In demonstrations, Georgia Tech’s technology achieved a 21-fold increase in harvested power compared with a referenced counterpart, while maintaining identical angular coverage.
This robust system may open the door for new passive, long-range, mm-wave 5G-powered RFID for wearable and ubiquitous IoT applications. The researchers used inhouse additive manufacturing to print the palm-sized mm-wave harvesters on a multitude of everyday flexible and rigid substrates. Providing 3D and inkjet printing options will make the system more affordable and accessible to a broad range of users, platforms, frequencies, and applications.
“The fact is 5G is going to be everywhere, especially in urban areas.
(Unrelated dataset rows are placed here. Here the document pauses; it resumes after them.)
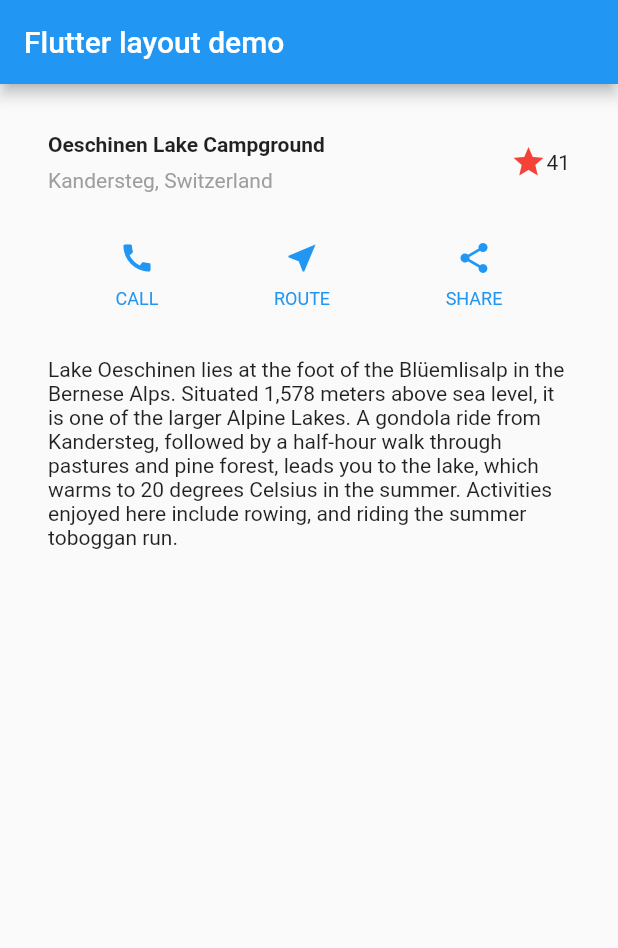
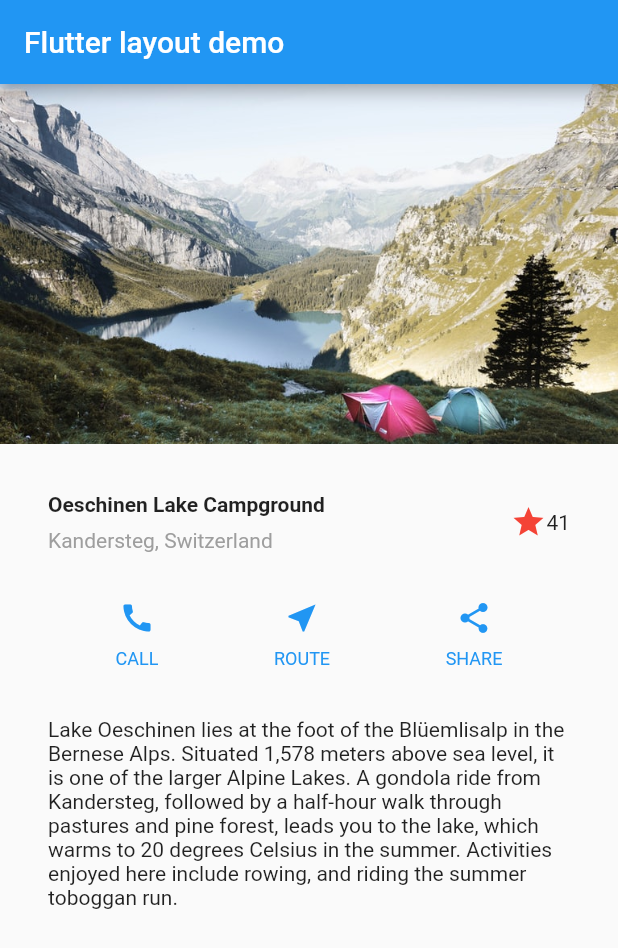
Before and after one commit to Giovaniavs/studying-flutter, a Flutter app: the screen it shows after launch, on a phone screen of 412 x 824 dp. Shown: the top 948 px of the screen. Run offline on Flutter 3.47's test engine with Material 2 defaults, Android fonts, the phone set to English and light mode, and no system bars.

```diff
--- a/lib/main.dart
+++ b/lib/main.dart
@@ -79,6 +79,12 @@ class MyApp extends StatelessWidget {
         ),
         body: Column(
           children: [
+            Image.asset(
+              'images/lake.jpeg',
+              width: 600,
+              height: 240,
+              fit: BoxFit.cover,
+            ),
             titleSection,
             buttonSection,
             textSection,
--- a/pubspec.yaml
+++ b/pubspec.yaml
@@ -49,6 +49,9 @@ flutter:
   #   - images/a_dot_burr.jpeg
   #   - images/a_dot_ham.jpeg
 
+  assets:
+    - images/lake.jpeg
+
   # An image asset can refer to one or more resolution-specific "variants", see
   # https://flutter.dev/assets-and-images/#resolution-aware.
 
```
Also changed, not shown: images/lake.jpeg (added).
You can replace millions, or tens of millions, of batteries of wireless sensors, especially for smart city and smart agricultural applications,” said Emmanouil (Manos)Tentzeris, Ken Byers Professor in Flexible Electronics in the School of Electrical and Computer Engineering.
Tentzeris predicts that power as a service will be the next big application for the telecom industry, just as data overtook voice services as a major revenue producer.
The research team is most excited by the prospect of service providers embracing this technology to offer power on demand “over the air,” eliminating the need for batteries.
“I've been working on energy harvesting conventionally for at least six years, and for most of this time it didn't seem like there was a key to make energy harvesting work in the real world, because of FCC limits on power emission and focalization,” Hester said. “With the advent of 5G networks, this could actually work and we’ve demonstrated it. That’s extremely exciting — we could get rid of batteries.”
This work was supported by the Air Force Research Laboratory and the National Science Foundation (NSF) - Emerging Frontiers in Research and Innovation program. The work was performed in part at the Georgia Tech Institute for Electronics and Nanotechnology, a member of the National Nanotechnology Coordinated Infrastructure (NNCI), which is supported by the NSF (Grant ECCS-1542174).
CITATION: A. Eid, et al., “5G as a wireless power grid.” (Scientific Reports, 2021) https://doi.org/10.1038/s41598-020-79500-x.